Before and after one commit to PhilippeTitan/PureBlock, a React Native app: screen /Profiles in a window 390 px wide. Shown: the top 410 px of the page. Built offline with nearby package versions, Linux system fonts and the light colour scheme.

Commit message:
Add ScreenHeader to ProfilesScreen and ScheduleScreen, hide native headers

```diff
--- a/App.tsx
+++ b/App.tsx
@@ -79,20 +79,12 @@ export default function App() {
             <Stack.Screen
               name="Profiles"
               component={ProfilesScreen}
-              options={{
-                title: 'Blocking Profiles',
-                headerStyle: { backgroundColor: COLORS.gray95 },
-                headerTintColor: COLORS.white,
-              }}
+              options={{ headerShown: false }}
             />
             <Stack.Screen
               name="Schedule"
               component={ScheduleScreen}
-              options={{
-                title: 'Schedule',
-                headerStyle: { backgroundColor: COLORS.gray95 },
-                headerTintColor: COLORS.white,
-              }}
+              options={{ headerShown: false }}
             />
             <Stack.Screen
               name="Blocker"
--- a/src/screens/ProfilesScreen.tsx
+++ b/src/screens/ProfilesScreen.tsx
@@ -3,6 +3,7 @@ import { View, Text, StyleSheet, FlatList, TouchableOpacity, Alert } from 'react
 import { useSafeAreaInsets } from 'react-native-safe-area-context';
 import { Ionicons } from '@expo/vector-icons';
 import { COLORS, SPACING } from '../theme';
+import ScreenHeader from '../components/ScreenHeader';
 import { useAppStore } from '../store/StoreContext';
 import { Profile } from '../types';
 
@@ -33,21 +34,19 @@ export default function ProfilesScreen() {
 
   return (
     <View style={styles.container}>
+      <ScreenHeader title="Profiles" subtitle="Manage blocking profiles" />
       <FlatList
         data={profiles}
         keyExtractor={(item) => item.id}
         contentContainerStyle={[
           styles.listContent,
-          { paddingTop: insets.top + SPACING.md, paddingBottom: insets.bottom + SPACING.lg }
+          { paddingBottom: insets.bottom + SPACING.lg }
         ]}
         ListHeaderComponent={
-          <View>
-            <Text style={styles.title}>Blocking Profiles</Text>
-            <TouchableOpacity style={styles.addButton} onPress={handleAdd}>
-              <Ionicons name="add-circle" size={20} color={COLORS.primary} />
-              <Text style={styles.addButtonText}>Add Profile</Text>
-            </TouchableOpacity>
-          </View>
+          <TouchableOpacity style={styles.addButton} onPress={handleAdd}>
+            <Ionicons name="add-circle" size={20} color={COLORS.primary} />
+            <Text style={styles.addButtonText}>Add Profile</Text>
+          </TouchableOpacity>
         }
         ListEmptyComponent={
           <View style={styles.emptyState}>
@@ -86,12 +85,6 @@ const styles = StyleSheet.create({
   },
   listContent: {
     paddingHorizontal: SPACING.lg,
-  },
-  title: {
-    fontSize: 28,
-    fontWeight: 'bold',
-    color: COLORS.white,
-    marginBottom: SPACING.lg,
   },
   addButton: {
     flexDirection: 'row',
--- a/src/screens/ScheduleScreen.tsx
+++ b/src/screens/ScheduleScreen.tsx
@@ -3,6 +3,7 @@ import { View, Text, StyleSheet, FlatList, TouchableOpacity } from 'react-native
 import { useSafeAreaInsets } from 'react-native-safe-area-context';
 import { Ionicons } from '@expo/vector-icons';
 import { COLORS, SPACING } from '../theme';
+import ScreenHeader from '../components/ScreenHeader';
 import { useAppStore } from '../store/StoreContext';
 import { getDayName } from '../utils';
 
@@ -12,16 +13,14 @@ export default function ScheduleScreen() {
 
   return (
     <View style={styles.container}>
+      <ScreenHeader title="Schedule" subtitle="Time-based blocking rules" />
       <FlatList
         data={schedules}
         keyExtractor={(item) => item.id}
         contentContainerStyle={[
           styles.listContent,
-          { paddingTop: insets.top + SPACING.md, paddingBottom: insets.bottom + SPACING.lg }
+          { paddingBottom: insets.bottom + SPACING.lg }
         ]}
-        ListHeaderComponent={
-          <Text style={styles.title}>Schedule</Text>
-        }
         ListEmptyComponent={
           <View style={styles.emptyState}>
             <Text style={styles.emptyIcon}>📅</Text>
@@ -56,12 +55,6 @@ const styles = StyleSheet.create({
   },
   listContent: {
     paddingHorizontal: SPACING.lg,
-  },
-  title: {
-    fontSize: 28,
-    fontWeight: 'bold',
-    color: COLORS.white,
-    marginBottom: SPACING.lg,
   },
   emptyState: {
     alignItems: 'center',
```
======
WORK TASK: Write out every entry again, keeping each line exactly the same.

YOUR SOLUTION:
Before and after one commit to PhilippeTitan/PureBlock, a React Native app: screen /Profiles in a window 390 px wide. Shown: the top 410 px of the page. Built offline with nearby package versions, Linux system fonts and the light colour scheme.

Commit message:
Add ScreenHeader to ProfilesScreen and ScheduleScreen, hide native headers

```diff
--- a/App.tsx
+++ b/App.tsx
@@ -79,20 +79,12 @@ export default function App() {
             <Stack.Screen
               name="Profiles"
               component={ProfilesScreen}
-              options={{
-                title: 'Blocking Profiles',
-                headerStyle: { backgroundColor: COLORS.gray95 },
-                headerTintColor: COLORS.white,
-              }}
+              options={{ headerShown: false }}
             />
             <Stack.Screen
               name="Schedule"
               component={ScheduleScreen}
-              options={{
-                title: 'Schedule',
-                headerStyle: { backgroundColor: COLORS.gray95 },
-                headerTintColor: COLORS.white,
-              }}
+              options={{ headerShown: false }}
             />
             <Stack.Screen
               name="Blocker"
--- a/src/screens/ProfilesScreen.tsx
+++ b/src/screens/ProfilesScreen.tsx
@@ -3,6 +3,7 @@ import { View, Text, StyleSheet, FlatList, TouchableOpacity, Alert } from 'react
 import { useSafeAreaInsets } from 'react-native-safe-area-context';
 import { Ionicons } from '@expo/vector-icons';
 import { COLORS, SPACING } from '../theme';
+import ScreenHeader from '../components/ScreenHeader';
 import { useAppStore } from '../store/StoreContext';
 import { Profile } from '../types';
 
@@ -33,21 +34,19 @@ export default function ProfilesScreen() {
 
   return (
     <View style={styles.container}>
+      <ScreenHeader title="Profiles" subtitle="Manage blocking profiles" />
       <FlatList
         data={profiles}
         keyExtractor={(item) => item.id}
         contentContainerStyle={[
           styles.listContent,
-          { paddingTop: insets.top + SPACING.md, paddingBottom: insets.bottom + SPACING.lg }
+          { paddingBottom: insets.bottom + SPACING.lg }
         ]}
         ListHeaderComponent={
-          <View>
-            <Text style={styles.title}>Blocking Profiles</Text>
-            <TouchableOpacity style={styles.addButton} onPress={handleAdd}>
-              <Ionicons name="add-circle" size={20} color={COLORS.primary} />
-              <Text style={styles.addButtonText}>Add Profile</Text>
-            </TouchableOpacity>
-          </View>
+          <TouchableOpacity style={styles.addButton} onPress={handleAdd}>
+            <Ionicons name="add-circle" size={20} color={COLORS.primary} />
+            <Text style={styles.addButtonText}>Add Profile</Text>
+          </TouchableOpacity>
         }
         ListEmptyComponent={
           <View style={styles.emptyState}>
@@ -86,12 +85,6 @@ const styles = StyleSheet.create({
   },
   listContent: {
     paddingHorizontal: SPACING.lg,
-  },
-  title: {
-    fontSize: 28,
-    fontWeight: 'bold',
-    color: COLORS.white,
-    marginBottom: SPACING.lg,
   },
   addButton: {
     flexDirection: 'row',
--- a/src/screens/ScheduleScreen.tsx
+++ b/src/screens/ScheduleScreen.tsx
@@ -3,6 +3,7 @@ import { View, Text, StyleSheet, FlatList, TouchableOpacity } from 'react-native
 import { useSafeAreaInsets } from 'react-native-safe-area-context';
 import { Ionicons } from '@expo/vector-icons';
 import { COLORS, SPACING } from '../theme';
+import ScreenHeader from '../components/ScreenHeader';
 import { useAppStore } from '../store/StoreContext';
 import { getDayName } from '../utils';
 
@@ -12,16 +13,14 @@ export default function ScheduleScreen() {
 
   return (
     <View style={styles.container}>
+      <ScreenHeader title="Schedule" subtitle="Time-based blocking rules" />
       <FlatList
         data={schedules}
         keyExtractor={(item) => item.id}
         contentContainerStyle={[
           styles.listContent,
-          { paddingTop: insets.top + SPACING.md, paddingBottom: insets.bottom + SPACING.lg }
+          { paddingBottom: insets.bottom + SPACING.lg }
         ]}
-        ListHeaderComponent={
-          <Text style={styles.title}>Schedule</Text>
-        }
         ListEmptyComponent={
           <View style={styles.emptyState}>
             <Text style={styles.emptyIcon}>📅</Text>
@@ -56,12 +55,6 @@ const styles = StyleSheet.create({
   },
   listContent: {
     paddingHorizontal: SPACING.lg,
-  },
-  title: {
-    fontSize: 28,
-    fontWeight: 'bold',
-    color: COLORS.white,
-    marginBottom: SPACING.lg,
   },
   emptyState: {
     alignItems: 'center',
```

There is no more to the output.